[Data extracts]
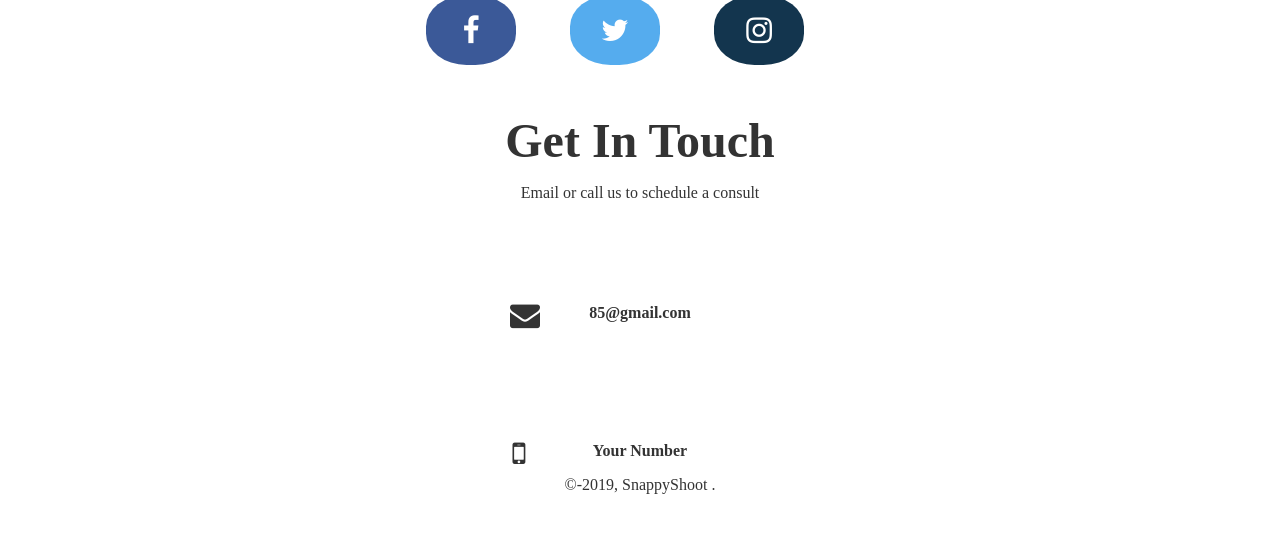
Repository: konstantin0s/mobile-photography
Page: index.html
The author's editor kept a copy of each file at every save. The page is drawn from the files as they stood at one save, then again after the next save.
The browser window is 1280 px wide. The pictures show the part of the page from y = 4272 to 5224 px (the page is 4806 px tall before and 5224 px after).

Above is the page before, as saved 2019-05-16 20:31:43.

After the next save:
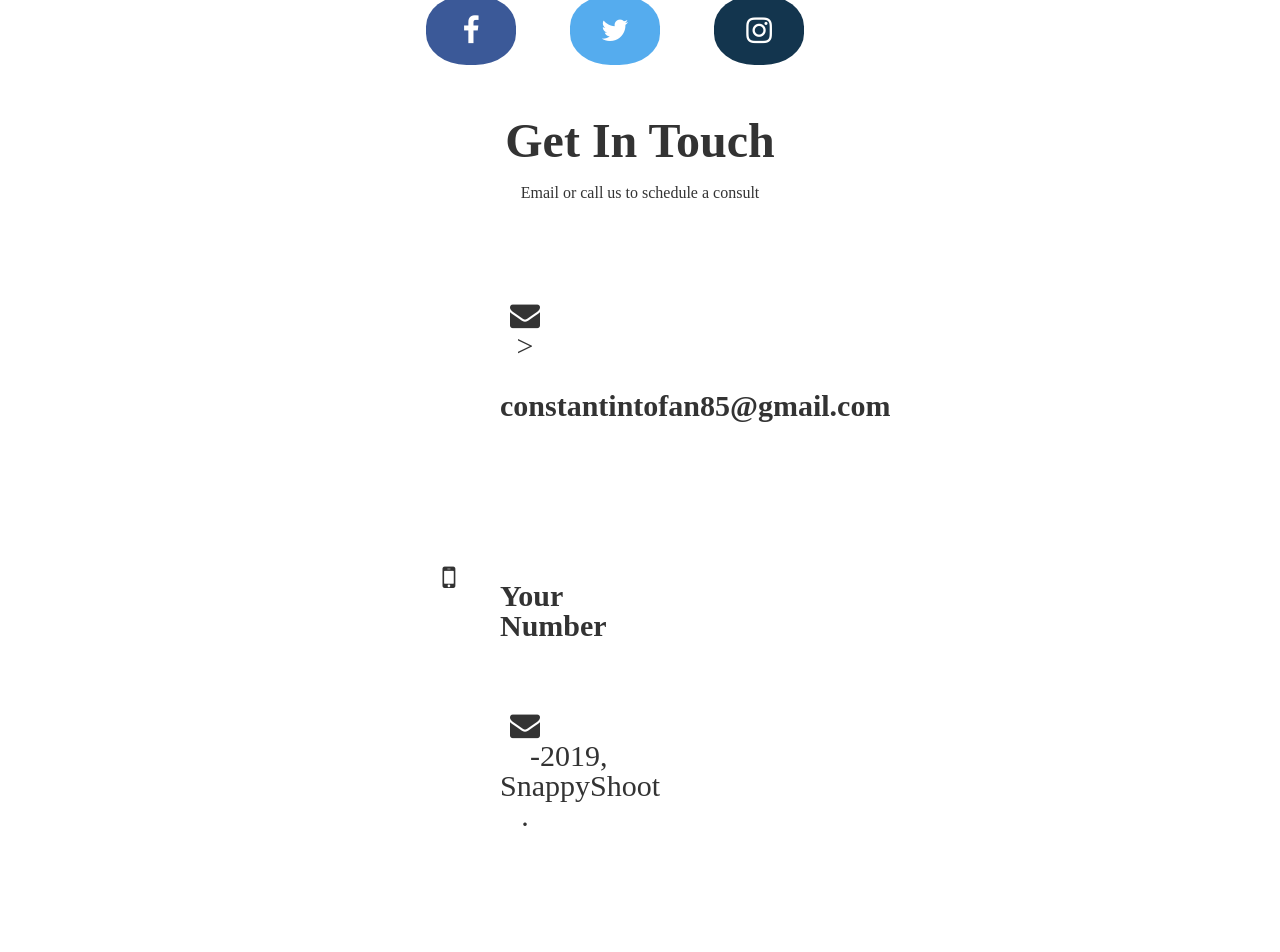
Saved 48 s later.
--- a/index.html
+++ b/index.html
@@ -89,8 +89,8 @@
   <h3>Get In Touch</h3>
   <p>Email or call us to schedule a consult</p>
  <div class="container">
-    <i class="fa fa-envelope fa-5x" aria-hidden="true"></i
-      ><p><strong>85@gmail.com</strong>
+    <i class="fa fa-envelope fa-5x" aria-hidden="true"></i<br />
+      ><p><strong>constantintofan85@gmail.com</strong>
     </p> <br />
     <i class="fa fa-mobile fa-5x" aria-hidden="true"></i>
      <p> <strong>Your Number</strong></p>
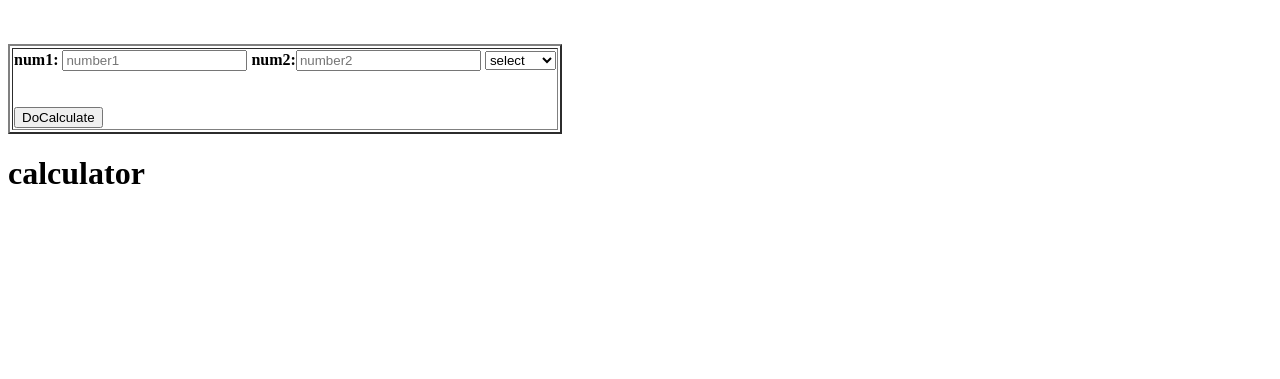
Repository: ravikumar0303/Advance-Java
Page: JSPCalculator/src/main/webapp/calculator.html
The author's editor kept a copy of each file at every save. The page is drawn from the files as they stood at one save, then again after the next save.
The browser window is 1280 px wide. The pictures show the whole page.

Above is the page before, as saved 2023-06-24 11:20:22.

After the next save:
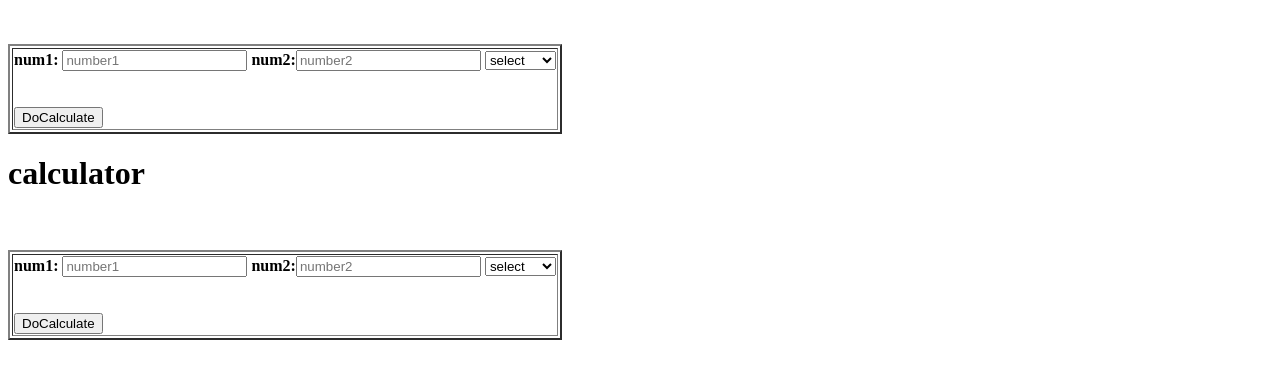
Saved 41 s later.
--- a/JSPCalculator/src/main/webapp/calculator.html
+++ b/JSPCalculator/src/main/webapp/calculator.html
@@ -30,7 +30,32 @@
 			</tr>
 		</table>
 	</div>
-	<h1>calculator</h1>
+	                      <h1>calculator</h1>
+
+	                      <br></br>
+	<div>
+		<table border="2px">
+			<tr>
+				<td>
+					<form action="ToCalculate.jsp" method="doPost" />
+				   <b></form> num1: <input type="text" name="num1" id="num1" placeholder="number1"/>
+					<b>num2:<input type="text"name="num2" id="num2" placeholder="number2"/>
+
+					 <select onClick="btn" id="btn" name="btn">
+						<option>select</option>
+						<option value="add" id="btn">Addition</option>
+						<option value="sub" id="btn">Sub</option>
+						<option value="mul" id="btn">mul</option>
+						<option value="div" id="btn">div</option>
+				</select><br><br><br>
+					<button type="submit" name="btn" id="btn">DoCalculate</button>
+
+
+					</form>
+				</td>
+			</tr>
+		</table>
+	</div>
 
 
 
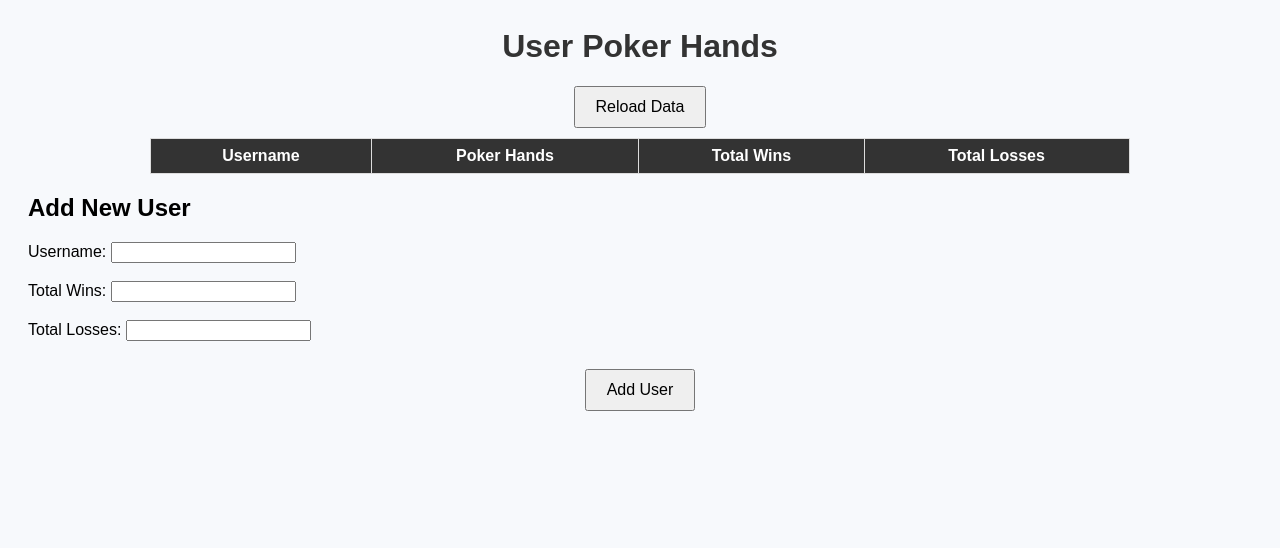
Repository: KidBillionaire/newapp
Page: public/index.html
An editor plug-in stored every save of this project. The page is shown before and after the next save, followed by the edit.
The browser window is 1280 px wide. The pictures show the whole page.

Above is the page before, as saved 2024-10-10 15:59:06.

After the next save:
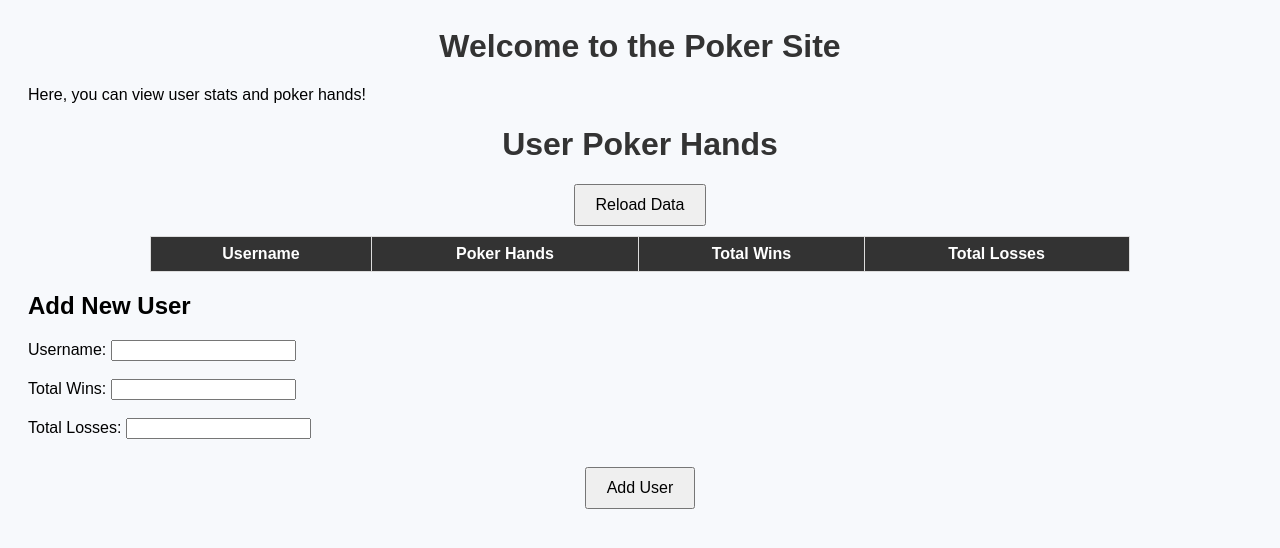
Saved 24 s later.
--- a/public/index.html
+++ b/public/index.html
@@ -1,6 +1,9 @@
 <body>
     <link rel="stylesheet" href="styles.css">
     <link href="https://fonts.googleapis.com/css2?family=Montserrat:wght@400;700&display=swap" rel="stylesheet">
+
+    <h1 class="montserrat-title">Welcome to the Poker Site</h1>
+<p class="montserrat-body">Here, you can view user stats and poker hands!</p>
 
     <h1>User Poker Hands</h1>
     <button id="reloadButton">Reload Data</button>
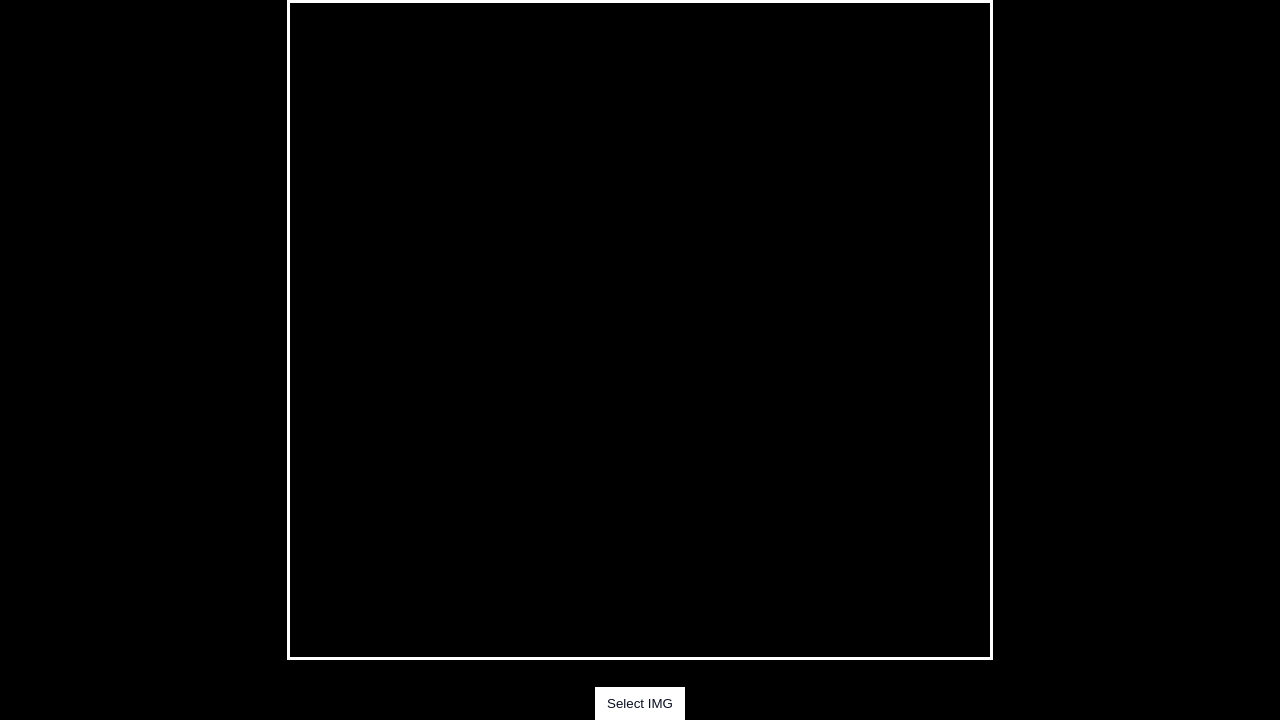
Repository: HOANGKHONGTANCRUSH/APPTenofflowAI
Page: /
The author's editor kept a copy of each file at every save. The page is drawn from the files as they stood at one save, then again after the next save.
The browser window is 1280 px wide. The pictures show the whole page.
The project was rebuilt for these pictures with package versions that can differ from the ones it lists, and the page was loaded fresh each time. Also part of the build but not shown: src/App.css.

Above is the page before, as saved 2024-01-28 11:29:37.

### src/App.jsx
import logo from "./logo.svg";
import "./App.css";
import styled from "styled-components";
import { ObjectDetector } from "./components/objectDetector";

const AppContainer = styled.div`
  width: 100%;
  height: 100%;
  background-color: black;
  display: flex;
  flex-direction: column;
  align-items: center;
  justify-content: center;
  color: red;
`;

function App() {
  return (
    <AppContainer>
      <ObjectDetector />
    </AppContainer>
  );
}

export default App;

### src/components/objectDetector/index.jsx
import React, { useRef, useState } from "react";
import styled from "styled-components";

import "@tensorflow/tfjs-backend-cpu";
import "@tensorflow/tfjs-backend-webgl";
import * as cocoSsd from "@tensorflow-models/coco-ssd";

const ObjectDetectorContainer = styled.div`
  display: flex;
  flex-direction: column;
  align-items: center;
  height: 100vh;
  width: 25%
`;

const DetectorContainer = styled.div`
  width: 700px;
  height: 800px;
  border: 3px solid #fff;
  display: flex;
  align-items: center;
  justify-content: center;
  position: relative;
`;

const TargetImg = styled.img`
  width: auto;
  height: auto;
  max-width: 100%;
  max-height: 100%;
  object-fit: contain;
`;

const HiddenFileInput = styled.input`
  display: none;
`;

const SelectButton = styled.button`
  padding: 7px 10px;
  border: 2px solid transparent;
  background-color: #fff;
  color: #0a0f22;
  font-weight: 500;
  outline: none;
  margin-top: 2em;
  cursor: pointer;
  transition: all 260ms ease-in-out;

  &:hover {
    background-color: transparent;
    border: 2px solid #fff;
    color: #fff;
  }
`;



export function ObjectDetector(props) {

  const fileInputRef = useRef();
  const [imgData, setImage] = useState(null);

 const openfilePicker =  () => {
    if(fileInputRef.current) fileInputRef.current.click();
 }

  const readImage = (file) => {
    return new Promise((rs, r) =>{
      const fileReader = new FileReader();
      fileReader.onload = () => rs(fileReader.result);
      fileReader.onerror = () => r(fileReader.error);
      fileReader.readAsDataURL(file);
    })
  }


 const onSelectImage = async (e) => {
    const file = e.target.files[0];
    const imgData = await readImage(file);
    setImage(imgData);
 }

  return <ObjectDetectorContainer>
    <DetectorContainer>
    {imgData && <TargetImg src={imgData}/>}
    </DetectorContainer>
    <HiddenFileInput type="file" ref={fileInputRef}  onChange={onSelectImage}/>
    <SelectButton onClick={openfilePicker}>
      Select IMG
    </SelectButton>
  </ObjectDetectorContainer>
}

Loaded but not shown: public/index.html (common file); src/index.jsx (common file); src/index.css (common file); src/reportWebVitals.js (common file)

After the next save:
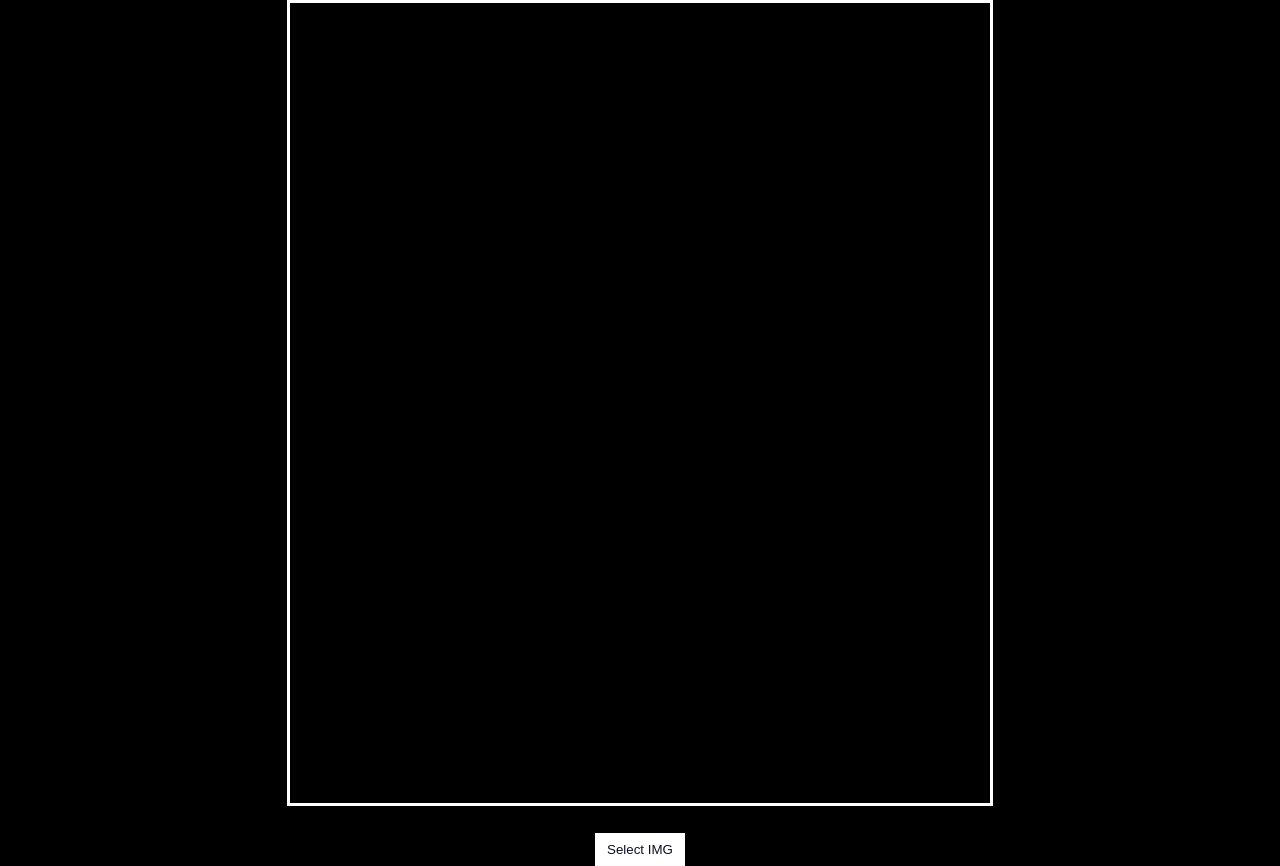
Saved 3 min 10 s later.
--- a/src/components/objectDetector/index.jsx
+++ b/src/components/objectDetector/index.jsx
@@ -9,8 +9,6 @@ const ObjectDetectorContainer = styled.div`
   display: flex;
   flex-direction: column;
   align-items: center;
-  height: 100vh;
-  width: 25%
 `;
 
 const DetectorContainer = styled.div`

[Work task]
Copy every line of the listing containing the string "height".

[Your solution]
  height: 100%;
  height: 100vh;
  height: 800px;
  height: auto;
  max-height: 100%;
-  height: 100vh;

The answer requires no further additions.